No wonder, Burlison pointed out. “There have been over 200,000 times that this system has been abused, particularly by the FBI. And what that means is for the American people, for your listeners, is that there’s a good chance that you or your neighbor have had their emails or text threads or other communications read [by the government], because it was lumped in with other foreign nationals inadvertently. And that should never be the case. We should require a warrant, as is protected under the Fourth Amendment.” Lumping this reauthorization in with a must-pass bill like the NDAA is “really awful” and destructive to the rights of Americans, he argued.

Senator Mike Lee (R-Utah) has been equally vocal about the addition of FISA, since the president has proven that his administration can’t be trusted to act within the boundaries of the Constitution. “This NDAA should contain a warning label,” Lee said. “This bill, if passed into law, will further erode your rights under the Fourth Amendment by extending to 2025 FBI’s authority under FISA 702 to conduct warrantless ‘backdoor’ searches of your private communications.”

And it’s not just Republicans who are angry about this. Far-left Democrats like Rep. Pramila Jayapal (D-Wash.) are among the 51 congressmen who publicly oppose making the NDAA a vehicle to spy on Americans.

As Lee said, “This bill is full of reasons to oppose it.”

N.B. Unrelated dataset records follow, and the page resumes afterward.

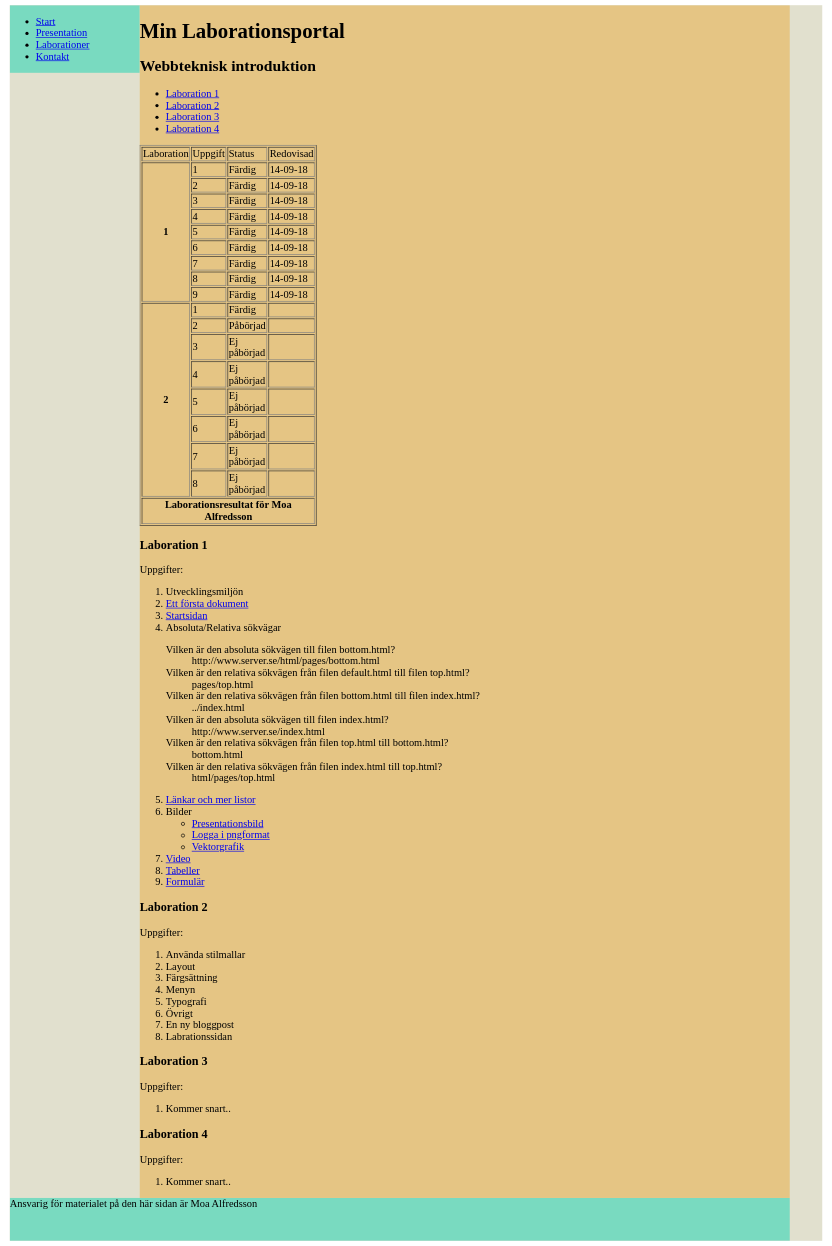
Repository: ma223md/1ik415
Page: Pages/laborationer.html
The author's editor kept a record of every edit. The page is drawn from the files as they stood at one moment, then again after the next edit.
The browser window is 1280 px wide. The pictures show the whole page, at 65% of full size.

Above is the page before.

### Pages/laborationer.html
<!DOCTYPE html>
<html>
    <head>
        <title>Laborationer</title>
        <meta charset="UTF-8">
        <!-- Gör så att svenska bokstäver visas korrekt -->
        <link rel="stylesheet" href="../css/style.css" />
    </head>
    <body>
        <div id="container">
            <div id="navigation">
                <ul>
                    <li><a href="../Index.html">Start</a></li>
                    <li><a href="../Pages/presentation.html">Presentation</a></li>
                    <li><a href="../Pages/laborationer.html">Laborationer</a></li>
                    <li><a href="../Pages/kontakt.html">Kontakt</a></li>
                </ul>
            </div>
            <div id="content">
                <h1>Min Laborationsportal</h1>
                <h2>Webbteknisk introduktion</h2>

                <ul>
                    <li><a href="#lab1">Laboration 1</a></li>
                    <li><a href="#lab2">Laboration 2</a></li>
                    <li><a href="#lab3">Laboration 3</a></li>
                    <li><a href="#lab4">Laboration 4</a></li>
                </ul>

                <table border="1" style="width:20%">
                    <tr>
                        <td>Laboration</td>
                        <td>Uppgift</td>
                        <td>Status</td>
                        <td>Redovisad</td>
                    </tr>
                    <tr>
                        <th rowspan="9">1</th>
                        <td>1</td>
                        <td>Färdig</td>
                        <td>14-09-18</td>
                    </tr>
                    <tr>
                        <td>2</td>
                        <td>Färdig</td>
                        <td>14-09-18</td>
                    </tr>
                    <tr>
                        <td>3</td>
                        <td>Färdig</td>
                        <td>14-09-18</td>
                    </tr>
                    <tr>
                        <td>4</td>
                        <td>Färdig</td>
                        <td>14-09-18</td>
                    </tr>
                    <tr>
                        <td>5</td>
                        <td>Färdig</td>
                        <td>14-09-18</td>
                    </tr>
                    <tr>
                        <td>6</td>
                        <td>Färdig</td>
                        <td>14-09-18</td>
                    </tr>
                    <tr>
                        <td>7</td>
                        <td>Färdig</td>
                        <td>14-09-18</td>
                    </tr>
                    <tr>
                        <td>8</td>
                        <td>Färdig</td>
                        <td>14-09-18</td>
                    </tr>
                    <tr>
                        <td>9</td>
                        <td>Färdig</td>
                        <td>14-09-18</td>
                    </tr>
                    <tr>
                        <th rowspan="8">2</th>
                        <td>1</td>
                        <td>Färdig</td>
                        <td></td>
                    </tr>
                    <tr>
                        <td>2</td>
                        <td>Påbörjad</td>
                        <td></td>
                    </tr>
                    <tr>
                        <td>3</td>
                        <td>Ej påbörjad</td>
                        <td></td>
                    </tr>
                    <tr>
                        <td>4</td>
                        <td>Ej påbörjad</td>
                        <td></td>
                    </tr>
                    <tr>
                        <td>5</td>
                        <td>Ej påbörjad</td>
                        <td></td>
                    </tr>
                    <tr>
                        <td>6</td>
                        <td>Ej påbörjad</td>
                        <td></td>
                    </tr>
                    <tr>
                        <td>7</td>
                        <td>Ej påbörjad</td>
                        <td></td>
                    </tr>
                    <tr>
                        <td>8</td>
                        <td>Ej påbörjad</td>
                        <td></td>
                    </tr>
                    <tr>
                        <th colspan="4">Laborationsresultat för Moa Alfredsson</th>
                    </tr>
                </table>

                <h3><a id="lab1">Laboration 1</a></h3>
                <p>Uppgifter:</p>
                <ol>
                    <li>Utvecklingsmiljön</li>
                    <li><a href="../Index.html">Ett första dokument</a></li>
                    <li><a href="../Index.html">Startsidan</a></li>
                    <li>Absoluta/Relativa sökvägar
                        <dl>
                            <dt>Vilken är den absoluta sökvägen till filen bottom.html?</dt>
                            <dd>http://www.server.se/html/pages/bottom.html</dd>
                            <dt>Vilken är den relativa sökvägen från filen default.html till filen top.html?</dt>
                            <dd>pages/top.html</dd>
                            <dt>Vilken är den relativa sökvägen från filen bottom.html till filen index.html?</dt>
                            <dd>../index.html</dd>
                            <dt>Vilken är den absoluta sökvägen till filen index.html?</dt>
                            <dd>http://www.server.se/index.html  </dd>
                            <dt>Vilken är den relativa sökvägen från filen top.html till bottom.html?</dt>
                            <dd>bottom.html</dd>
                            <dt>Vilken är den relativa sökvägen från filen index.html till top.html?</dt>
                            <dd>html/pages/top.html</dd>
                        </dl>
                    </li>

                    <li><a href="laborationer.html">Länkar och mer listor</a></li>
                    <li>Bilder
                        <ul>
                            <li><a href="../Pages/presentation.html#presentationsbild">Presentationsbild</a></li>
                            <li><a href="../Pictures/logga2.png">Logga i pngformat</a></li>
                            <li><a href="../Index.html#vektorgrafik">Vektorgrafik</a></li>
                        </ul>
                    </li>
                    <li><a href="../Index.html">Video</a></li>
                    <li><a href="laborationer.html">Tabeller</a></li>
                    <li><a href="kontakt.html">Formulär</a></li>
                </ol>

                <h3><a id="lab2">Laboration 2</a></h3>
                <p>Uppgifter:</p>
                <ol>
                    <li>Använda stilmallar</li>
                    <li>Layout</li>
                    <li>Färgsättning</li>
                    <li>Menyn</li>
                    <li>Typografi</li>
                    <li>Övrigt</li>
                    <li>En ny bloggpost</li>
                    <li>Labrationssidan</li>
                </ol>

                <h3><a id="lab3">Laboration 3</a></h3>
                <p>Uppgifter:</p>
                <ol>
                    <li>Kommer snart..</li>
                </ol>

                <h3><a id="lab4">Laboration 4</a></h3>
                <p>Uppgifter:</p>
                <ol>
                    <li>Kommer snart..</li>
                </ol>
            </div>
            <div id="footer">
                <p>Ansvarig för materialet på den här sidan är Moa Alfredsson</p>
            </div>
        </div>
    </body>
</html>

### css/style.css
/* Layout */

/*  Colors
    Main: #e1e0ce
    Navigation: #79dac0
    Content: #e5c584
*/

#container
    {
        background: #e1e0ce;
        width: 1250px;
        overflow: auto;
        margin: 0 auto;
    }

#header
{
    height:250px;
    width: 1200px;
}

#navigation
    {
        float: left;
        background: #79dac0;
        width: 200px;
    }

#content
    {
        width: 1000px;
        background: #e5c584;
        float: left;
    }

#footer
    {
        clear: both;
        background: #79dac0;
        height: 66px;
        width: 1200px;
    }

After the next edit:
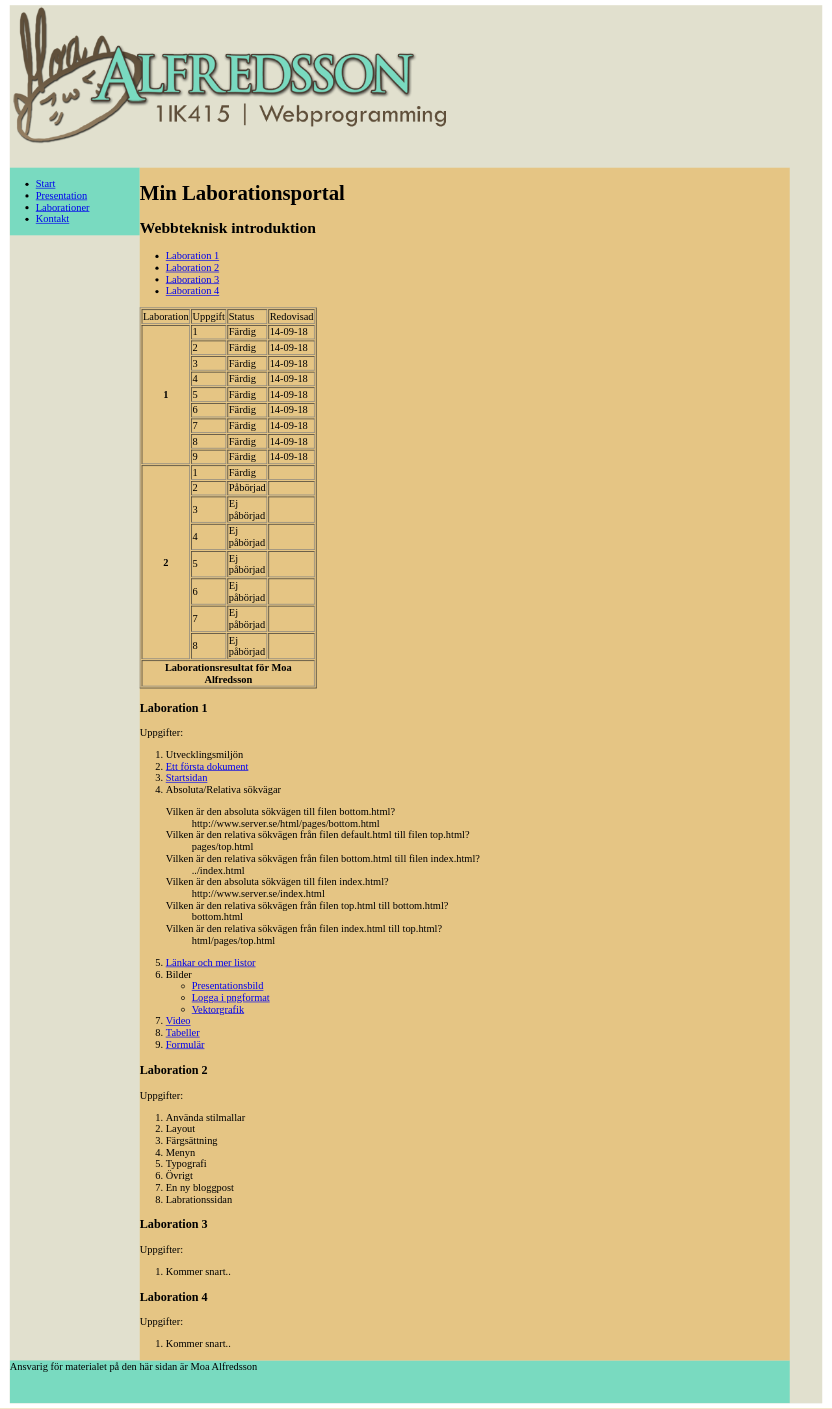
The edit:
--- a/Pages/laborationer.html
+++ b/Pages/laborationer.html
@@ -8,6 +8,9 @@
     </head>
     <body>
         <div id="container">
+            <div id="header">
+                <img src="../Pictures/logga2.png" alt="logga">
+            </div>
             <div id="navigation">
                 <ul>
                     <li><a href="../Index.html">Start</a></li>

Of course, the trouble for Republicans is that they only control the House. So, as Burlison said, “We can either go down two paths. We can get bold and stare down some of these deadlines” — and even blow past them — to “pressure the Senate and the White House” to reinsert the House language. “But … if we’re not willing to do that, we’re not willing to go beyond the brink, then the other side knows that ultimately they won.”

“I would like to see a lot more courage come out of the House,” the Missouri congressman urged, “and particularly out of House leadership, to be able to say, ‘Look … if [our priorities aren’t] included, we’re going to have to let the NDAA expire.’”

As far as Family Research Council’s Quena Gonzalez is concerned, if Congress passes a defense bill without pro-life protections, “it will go down as an indelible black mark on the record of every congressman and senator voting ‘yes,’” he told The Washington Stand. “Voting for taxpayer-funded abortion will set a precedent that cannot be undone. Americans should demand that Congress reject taxpayer-funded abortion and send the NDAA back to be conferenced by the House and Senate.”

Suzanne Bowdey serves as editorial director and senior writer at The Washington Stand.